▸ Supplied data:
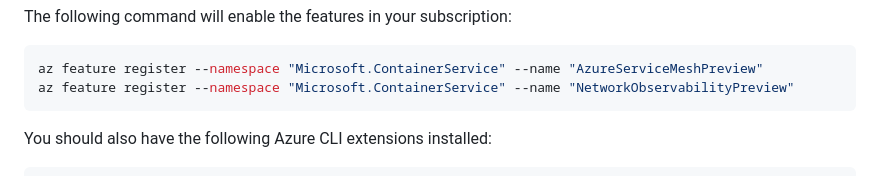
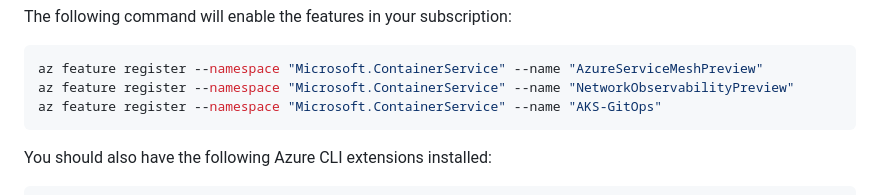
Before and after one commit to pauldotyu/awesome-aks, a Markdown page: 2023-09-28-bootstrap-flux-v2-on-aks/README.md, the part around the change. GitHub-like rendering.

````diff
--- a/2023-09-28-bootstrap-flux-v2-on-aks/README.md
+++ b/2023-09-28-bootstrap-flux-v2-on-aks/README.md
@@ -27,6 +27,7 @@ The following command will enable the features in your subscription:
 ```bash
 az feature register --namespace "Microsoft.ContainerService" --name "AzureServiceMeshPreview"
 az feature register --namespace "Microsoft.ContainerService" --name "NetworkObservabilityPreview"
+az feature register --namespace "Microsoft.ContainerService" --name "AKS-GitOps"
 ```
 
 You should also have the following Azure CLI extensions installed:
````
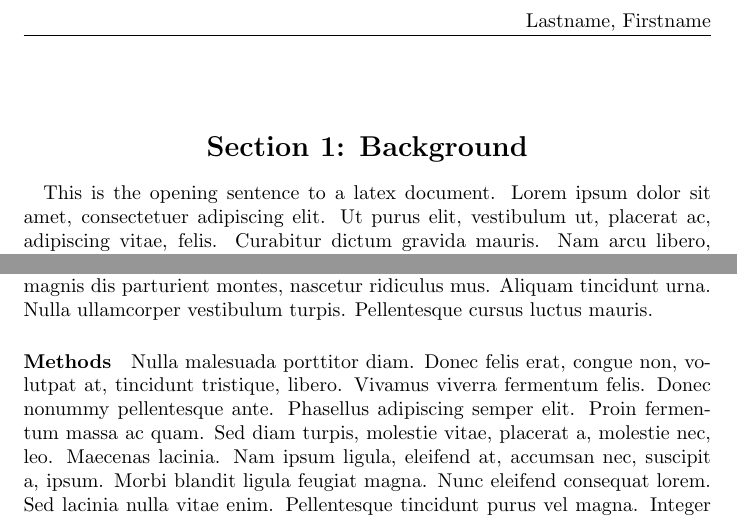
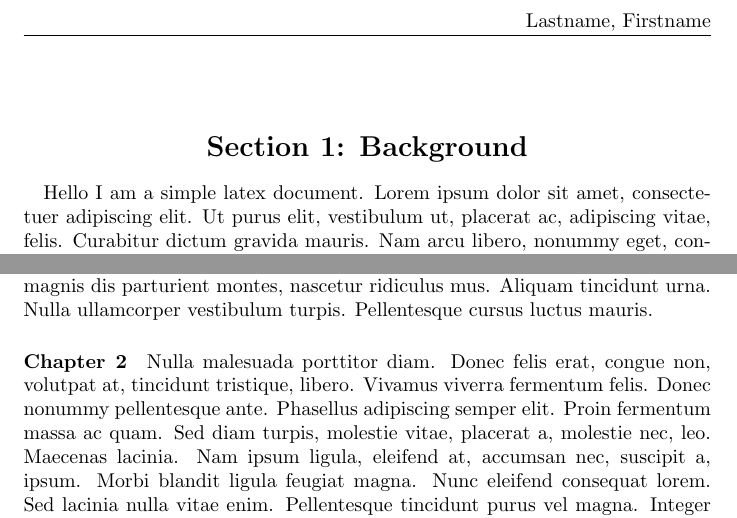
Before and after one commit to aznow/demo, a LaTeX document (basic_paper.tex): two parts of page 2 of 3 before the commit and two parts of page 2 of 2 after it, joined at a grey line, cut so that both start at the same text. Compiled offline with pdfLaTeX.

Commit message:
Revert "added methods & results, added pdf & sync file"
This reverts commit 716f124fa661b65623ed00bb2811558b3c81b923.

```diff
--- a/basic_paper.tex
+++ b/basic_paper.tex
@@ -16,15 +16,10 @@
 \thispagestyle{fancy}
 \section*{\center{Section 1: Background}}
 \paragraph{}
-This is the opening sentence to a latex document.
+Hello I am a simple latex document.
 \lipsum[1]
 \paragraph{}
 \lipsum[2]
-\paragraph*{Methods}
+\paragraph*{Chapter 2}
 \lipsum[3]
-\paragraph{}
-\lipsum[4]
-\paragraph{}
-\lipsum[5]
-\paragraph*{Results}
 \end{document}
```
Also changed, not shown: basic_paper.pdf (deleted), 1 other file.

▸ Work instruction: Among the entries, how many lines hold the word "document"? Please answer with only that number.

▸ Exercise output: 4